Major Handy is the owner of a recently repaired heart from a procedure that began as a triple-bypass then morphed into a quadruple bypass during surgery.

Since the January operation, the 70-year-old zydeco/soul musician is doing fine. In fact, he is already back, performing concerts. This spring, he'll also play at the New Orleans Jazz & Heritage Festival.

Before February ends, Handy hopes to have a new release in hand, too. 

Prior to surgery, Handy wasn’t feeling all that bad. Then, he learned the condition his heart was in.

“I didn’t even know what I had,” Handy said. “When they gave me that stress test, I failed it. They did an angiogram, and that’s when they saw all that blockage in my arteries.”

Then, things got more complicated. When doctors went to work on Handy, the triple bypass surgery (repairing three blocked arteries) became a quadruple bypass (repairing four). 

After all was said, done and stitched up, Handy's heart and body are now in good condition. Although, he did admit he was a bit exhausted after a recent gig. 

“That’s going to improve,” he said.

Now, Handy can focus on finishing up his latest unnamed, upcoming recording. A project of the Music Makers Relief Foundation, the music for the release is done. All that's left is details such as artwork and packaging.

Handy is a seven-year member of the foundation, which helps older musicians go on tour and record. In the past, Music Makers sent Handy all over the world "to various venues in the U.S., places that I’ve never heard of," he said. 

The recording process started when Zak Alister, a 20-year foundation member, met Handy while on tour. Handy and his wife, Frances, showed Alister the town and their home.

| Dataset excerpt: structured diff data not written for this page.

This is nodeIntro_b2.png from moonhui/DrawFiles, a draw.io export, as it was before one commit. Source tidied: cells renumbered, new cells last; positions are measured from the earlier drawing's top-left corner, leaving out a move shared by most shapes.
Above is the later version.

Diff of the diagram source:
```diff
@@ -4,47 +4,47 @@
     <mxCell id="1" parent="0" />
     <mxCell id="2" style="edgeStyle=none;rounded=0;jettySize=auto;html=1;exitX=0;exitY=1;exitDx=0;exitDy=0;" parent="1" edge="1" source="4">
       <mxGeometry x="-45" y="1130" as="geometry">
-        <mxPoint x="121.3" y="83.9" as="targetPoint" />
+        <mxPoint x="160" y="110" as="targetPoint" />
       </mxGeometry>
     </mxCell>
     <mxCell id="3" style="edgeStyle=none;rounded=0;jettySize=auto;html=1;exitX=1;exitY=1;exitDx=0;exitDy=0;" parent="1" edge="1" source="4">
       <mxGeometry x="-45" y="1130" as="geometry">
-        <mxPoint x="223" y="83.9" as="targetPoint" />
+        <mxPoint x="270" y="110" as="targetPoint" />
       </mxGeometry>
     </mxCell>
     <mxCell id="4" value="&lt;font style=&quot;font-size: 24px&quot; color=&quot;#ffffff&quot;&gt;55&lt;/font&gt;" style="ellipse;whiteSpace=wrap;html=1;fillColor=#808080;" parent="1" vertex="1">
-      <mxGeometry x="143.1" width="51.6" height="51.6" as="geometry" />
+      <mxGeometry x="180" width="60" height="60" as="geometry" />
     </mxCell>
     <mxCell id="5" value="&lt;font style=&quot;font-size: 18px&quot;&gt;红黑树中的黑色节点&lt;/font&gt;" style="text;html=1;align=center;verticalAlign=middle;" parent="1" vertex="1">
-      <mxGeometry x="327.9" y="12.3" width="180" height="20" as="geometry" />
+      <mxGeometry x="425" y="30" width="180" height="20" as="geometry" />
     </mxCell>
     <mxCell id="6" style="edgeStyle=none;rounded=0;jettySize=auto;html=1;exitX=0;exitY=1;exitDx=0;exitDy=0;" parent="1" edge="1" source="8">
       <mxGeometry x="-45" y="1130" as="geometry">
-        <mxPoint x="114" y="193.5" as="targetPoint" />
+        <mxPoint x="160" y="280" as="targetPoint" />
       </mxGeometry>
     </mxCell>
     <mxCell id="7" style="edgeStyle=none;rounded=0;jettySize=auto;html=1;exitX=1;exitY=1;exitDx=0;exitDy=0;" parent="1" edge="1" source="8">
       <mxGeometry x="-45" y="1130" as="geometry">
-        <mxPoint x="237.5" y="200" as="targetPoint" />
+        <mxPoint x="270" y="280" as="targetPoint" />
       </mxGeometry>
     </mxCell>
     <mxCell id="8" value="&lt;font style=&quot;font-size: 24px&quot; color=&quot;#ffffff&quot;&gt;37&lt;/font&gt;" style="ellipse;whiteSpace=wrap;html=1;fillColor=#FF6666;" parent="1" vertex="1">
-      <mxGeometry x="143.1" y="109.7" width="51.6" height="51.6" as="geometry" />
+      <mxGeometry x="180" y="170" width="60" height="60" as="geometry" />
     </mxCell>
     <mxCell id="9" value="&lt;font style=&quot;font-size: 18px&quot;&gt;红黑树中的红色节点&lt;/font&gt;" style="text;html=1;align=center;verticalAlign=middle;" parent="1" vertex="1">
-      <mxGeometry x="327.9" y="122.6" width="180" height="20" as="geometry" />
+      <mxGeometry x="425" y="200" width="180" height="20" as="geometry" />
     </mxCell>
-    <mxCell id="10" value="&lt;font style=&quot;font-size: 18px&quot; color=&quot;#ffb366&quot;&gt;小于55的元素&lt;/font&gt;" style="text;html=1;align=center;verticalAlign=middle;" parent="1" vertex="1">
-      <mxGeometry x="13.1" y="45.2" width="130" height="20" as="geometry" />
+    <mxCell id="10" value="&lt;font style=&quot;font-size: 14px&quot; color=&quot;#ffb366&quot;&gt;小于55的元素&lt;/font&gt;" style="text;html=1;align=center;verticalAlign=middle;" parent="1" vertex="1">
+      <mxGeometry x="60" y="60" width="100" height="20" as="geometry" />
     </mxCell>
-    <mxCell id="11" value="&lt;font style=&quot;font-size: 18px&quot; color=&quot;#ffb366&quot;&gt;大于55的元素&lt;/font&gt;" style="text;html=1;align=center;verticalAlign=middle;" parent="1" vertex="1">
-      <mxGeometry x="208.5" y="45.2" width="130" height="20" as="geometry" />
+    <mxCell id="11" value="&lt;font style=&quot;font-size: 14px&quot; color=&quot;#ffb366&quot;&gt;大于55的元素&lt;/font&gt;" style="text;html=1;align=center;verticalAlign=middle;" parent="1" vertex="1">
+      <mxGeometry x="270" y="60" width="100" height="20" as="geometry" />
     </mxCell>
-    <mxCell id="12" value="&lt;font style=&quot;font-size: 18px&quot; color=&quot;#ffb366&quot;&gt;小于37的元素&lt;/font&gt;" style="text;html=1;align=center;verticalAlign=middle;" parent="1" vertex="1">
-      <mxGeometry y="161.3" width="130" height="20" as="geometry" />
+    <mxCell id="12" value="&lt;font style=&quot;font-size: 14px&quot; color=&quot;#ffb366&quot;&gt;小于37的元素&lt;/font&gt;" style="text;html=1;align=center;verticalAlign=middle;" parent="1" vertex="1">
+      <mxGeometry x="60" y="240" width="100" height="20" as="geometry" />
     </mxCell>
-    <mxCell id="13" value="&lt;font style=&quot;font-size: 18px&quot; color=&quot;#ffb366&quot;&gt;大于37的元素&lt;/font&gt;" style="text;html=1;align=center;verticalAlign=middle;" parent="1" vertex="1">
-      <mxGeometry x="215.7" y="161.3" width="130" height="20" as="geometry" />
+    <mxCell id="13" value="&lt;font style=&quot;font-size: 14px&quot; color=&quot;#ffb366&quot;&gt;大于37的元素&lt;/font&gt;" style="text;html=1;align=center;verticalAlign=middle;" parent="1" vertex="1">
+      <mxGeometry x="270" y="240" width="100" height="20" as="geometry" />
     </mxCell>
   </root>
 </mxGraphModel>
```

“(Alister) came here and had a really good time,” Handy said. “I put on this great big ol’ jam here with Connie G., Lee Allen Zeno and all those guys. Then (Alister) asked me if I had songs that I wanted to record. And I sent him some songs — all original songs from 20, 30 years ago.”

With the foundation, Alister was mainly providing financial aid. However, he became more involved lately with recording and producing some of the foundation artists. After spending time with Handy, Alistar wanted to help the Lafayette musician in the studio. 

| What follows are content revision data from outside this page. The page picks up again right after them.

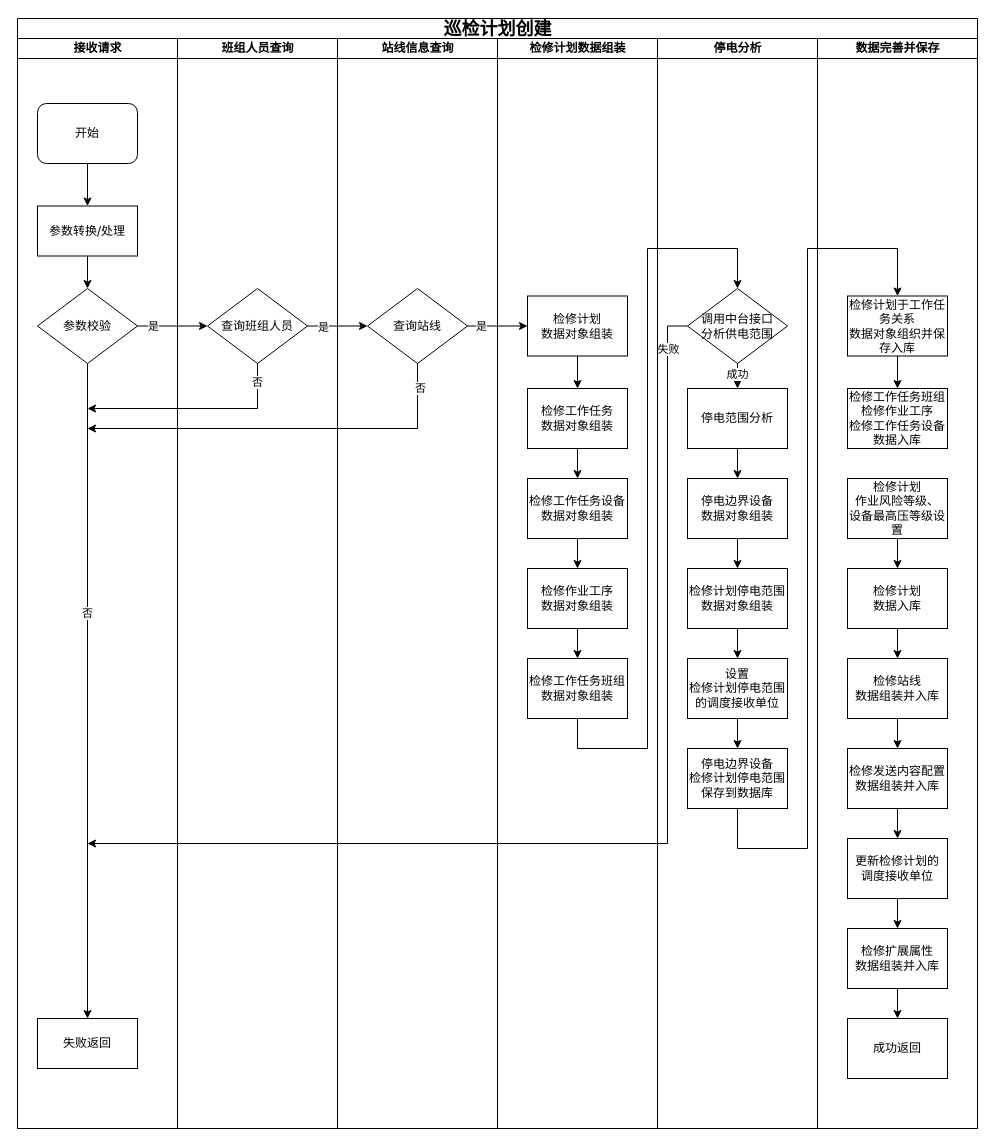
The draw.io diagram 巡检计划创建.drawio in wwwwbo/myDraw, before the edit. Source tidied: cells renumbered, new cells numbered last; positions are measured from the earlier drawing's top-left corner, leaving out a move shared by most shapes. Both pictures are drawn from the tidied source at 100%, with x=0, y=0 at pixel (17, 18).
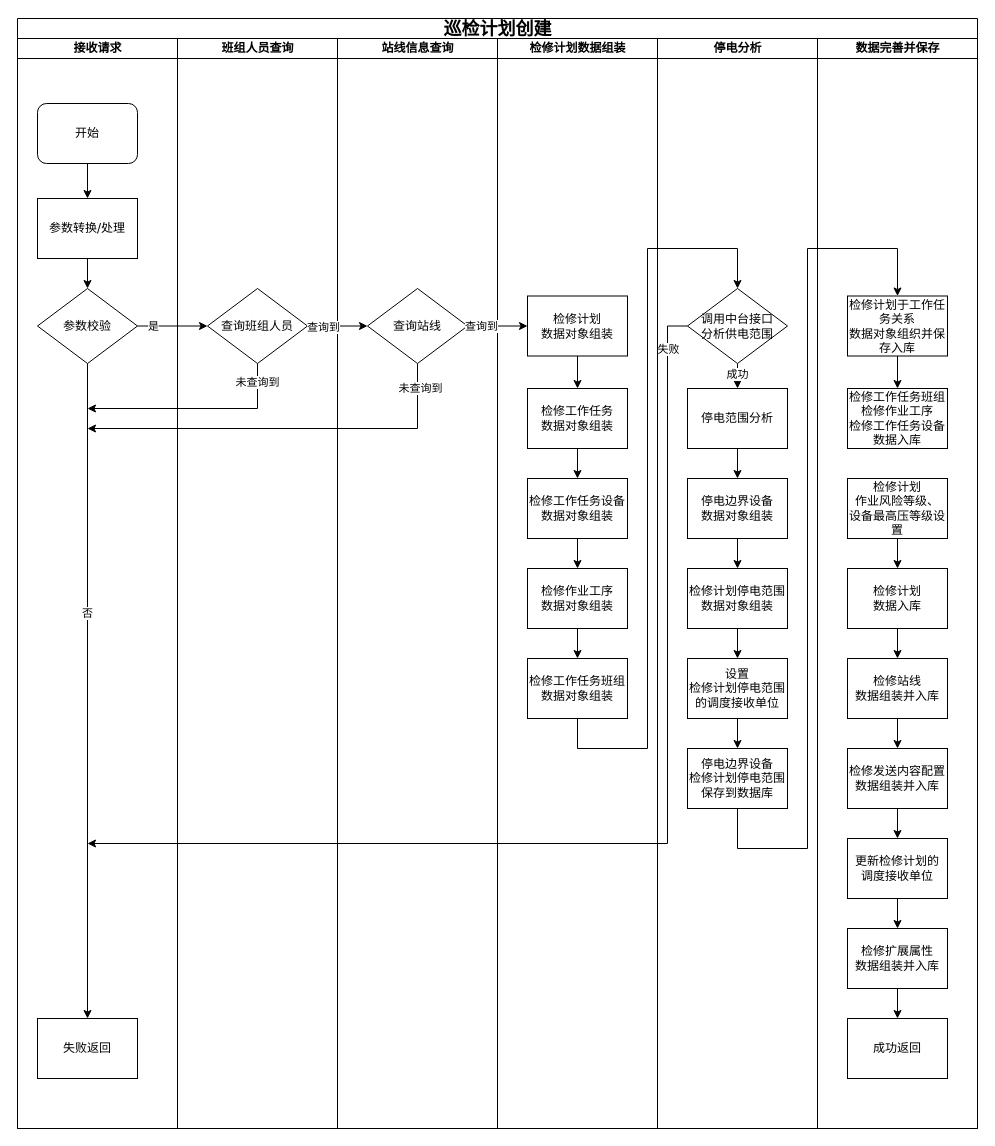
After the change.

Commit message:
更新巡检计划创建.drawio

Unchanged cells that the change refers to:
```xml
<mxCell id="3" value="接收请求" style="swimlane;html=1;startSize=20;" parent="2" vertex="1">
  <mxGeometry y="20" width="160" height="1090" as="geometry" />
</mxCell>
<mxCell id="8" value="&lt;font style=&quot;font-size: 12px;&quot;&gt;参数校验&lt;/font&gt;" style="rhombus;whiteSpace=wrap;html=1;rounded=0;shadow=0;labelBackgroundColor=none;strokeWidth=1;fontFamily=Verdana;fontSize=8;align=center;" parent="3" vertex="1">
  <mxGeometry x="20" y="250" width="100" height="75" as="geometry" />
</mxCell>
<mxCell id="14" style="edgeStyle=orthogonalEdgeStyle;rounded=0;jettySize=auto;html=1;" parent="12" edge="1" source="13">
  <mxGeometry relative="1" as="geometry">
    <mxPoint x="-90" y="370" as="targetPoint" />
    <Array as="points">
      <mxPoint x="80" y="370" />
      <mxPoint x="-90" y="370" />
    </Array>
  </mxGeometry>
</mxCell>
<mxCell id="17" style="edgeStyle=orthogonalEdgeStyle;rounded=0;jettySize=auto;html=1;exitX=0.5;exitY=1;exitDx=0;exitDy=0;" parent="16" edge="1" source="19">
  <mxGeometry relative="1" as="geometry">
    <mxPoint x="-250" y="390" as="targetPoint" />
    <Array as="points">
      <mxPoint x="80" y="390" />
    </Array>
  </mxGeometry>
</mxCell>
<mxCell id="45" style="edgeStyle=orthogonalEdgeStyle;rounded=0;jettySize=auto;html=1;exitX=1;exitY=0.5;exitDx=0;exitDy=0;entryX=0;entryY=0.5;entryDx=0;entryDy=0;" parent="2" edge="1" source="13" target="19">
  <mxGeometry relative="1" as="geometry" />
</mxCell>
<mxCell id="47" style="edgeStyle=orthogonalEdgeStyle;rounded=0;jettySize=auto;html=1;" parent="2" edge="1" source="19" target="22">
  <mxGeometry relative="1" as="geometry" />
</mxCell>
```

What changed in the source:
```diff
@@
-    <mxCell id="6" style="edgeStyle=orthogonalEdgeStyle;rounded=0;jettySize=auto;html=1;exitX=0.5;exitY=1;exitDx=0;exitDy=0;entryX=0.5;entryY=0;entryDx=0;entryDy=0;" parent="3" edge="1" source="7" target="8">
+    <mxCell id="6" style="edgeStyle=orthogonalEdgeStyle;rounded=0;jettySize=auto;html=1;entryX=0.5;entryY=0;entryDx=0;entryDy=0;exitX=0.5;exitY=1;exitDx=0;exitDy=0;" parent="3" edge="1" source="7" target="8">
       <mxGeometry relative="1" as="geometry" />
     </mxCell>
-    <mxCell id="7" value="&lt;span style=&quot;font-family: Verdana;&quot;&gt;参数转换/处理&lt;/span&gt;" style="rounded=0;whiteSpace=wrap;html=1;" parent="3" vertex="1">
-      <mxGeometry x="20" y="167.5" width="100" height="50" as="geometry" />
-    </mxCell>
@@
-    <mxCell id="9" value="失败返回" style="rounded=0;whiteSpace=wrap;html=1;" parent="3" vertex="1">
-      <mxGeometry x="20" y="980" width="100" height="50" as="geometry" />
-    </mxCell>
-    <mxCell id="10" style="edgeStyle=orthogonalEdgeStyle;rounded=0;jettySize=auto;html=1;exitX=0.5;exitY=1;exitDx=0;exitDy=0;entryX=0.5;entryY=0;entryDx=0;entryDy=0;" parent="3" edge="1" source="8" target="9">
-      <mxGeometry relative="1" as="geometry" />
+    <mxCell id="10" style="edgeStyle=orthogonalEdgeStyle;rounded=0;jettySize=auto;html=1;exitX=0.5;exitY=1;exitDx=0;exitDy=0;entryX=0.5;entryY=0;entryDx=0;entryDy=0;" parent="3" edge="1" source="8">
+      <mxGeometry relative="1" as="geometry">
+        <mxPoint x="70" y="980" as="targetPoint" />
+      </mxGeometry>
     </mxCell>
@@
+    <mxCell id="9" value="&lt;span style=&quot;font-size: 12px;&quot;&gt;失败返回&lt;/span&gt;" style="whiteSpace=wrap;html=1;fontSize=8;fontFamily=Verdana;rounded=0;shadow=0;labelBackgroundColor=none;strokeWidth=1;" parent="3" vertex="1">
+      <mxGeometry x="20" y="980" width="100" height="60" as="geometry" />
+    </mxCell>
+    <mxCell id="7" value="&lt;span style=&quot;font-size: 12px;&quot;&gt;参数转换/处理&lt;/span&gt;" style="whiteSpace=wrap;html=1;fontSize=8;fontFamily=Verdana;rounded=0;shadow=0;labelBackgroundColor=none;strokeWidth=1;" parent="3" vertex="1">
+      <mxGeometry x="20" y="160" width="100" height="60" as="geometry" />
+    </mxCell>
@@
-    <mxCell id="15" value="否" style="edgeLabel;html=1;align=center;verticalAlign=middle;" parent="14" vertex="1">
+    <mxCell id="15" value="未查询到" style="edgeLabel;html=1;align=center;verticalAlign=middle;" parent="14" vertex="1">
       <mxGeometry x="-0.83" y="-1" relative="1" as="geometry" />
     </mxCell>
@@
-    <mxCell id="18" value="否" style="edgeLabel;html=1;align=center;verticalAlign=middle;" parent="17" vertex="1">
+    <mxCell id="18" value="未查询到" style="edgeLabel;html=1;align=center;verticalAlign=middle;" parent="17" vertex="1">
       <mxGeometry x="-0.88" y="2" relative="1" as="geometry" />
     </mxCell>
@@
-    <mxCell id="46" value="是" style="edgeLabel;html=1;align=center;verticalAlign=middle;" parent="45" vertex="1">
+    <mxCell id="46" value="查询到" style="edgeLabel;html=1;align=center;verticalAlign=middle;" parent="45" vertex="1">
       <mxGeometry x="-0.51" y="-1" relative="1" as="geometry" />
     </mxCell>
@@
-    <mxCell id="48" value="是" style="edgeLabel;html=1;align=center;verticalAlign=middle;" parent="47" vertex="1">
+    <mxCell id="48" value="查询到" style="edgeLabel;html=1;align=center;verticalAlign=middle;" parent="47" vertex="1">
       <mxGeometry x="-0.57" relative="1" as="geometry" />
     </mxCell>
```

“I love Louisiana, New Orleans and the South, and we were so welcomed at every step of our tour with the utmost respect, kindness, open arms by one and all,” Alister said. “The time we spent with Major one Sunday afternoon, between music and gumbo, was the cherry on the cake.

“So we decided to have more gumbo, more music, more cake and more cherries. For that, we went to Dockside."

Alister had already booked some time at the famed Maurice studio before it flooded last year. He gave that time to Handy. 

“I didn’t do (all my songs), but I did a nice CD," Handy said. 

Handy was joined by guests such as guitarist Lil Buck Sinegal, pianist Steve Smith, guitarist/bassist Ray Mouton, bassist Cal Stevenson, drummer Patrick Johnson, and saxophonist Paul Wiltz. Other special guests included the group Sweet Cecilia and singer Connie G., who also took the helm on the song "Just Once." 

Across those new 12 songs, Fans can expect that signature energetic Major Handy style. 

"Not the style they’re doing out there right now for those dances," Handy said, "but it’s danceable, man.

“I was so free to do it. Everybody was happy, and everybody was working hard. And nobody forgot anything. The energy is so good. ”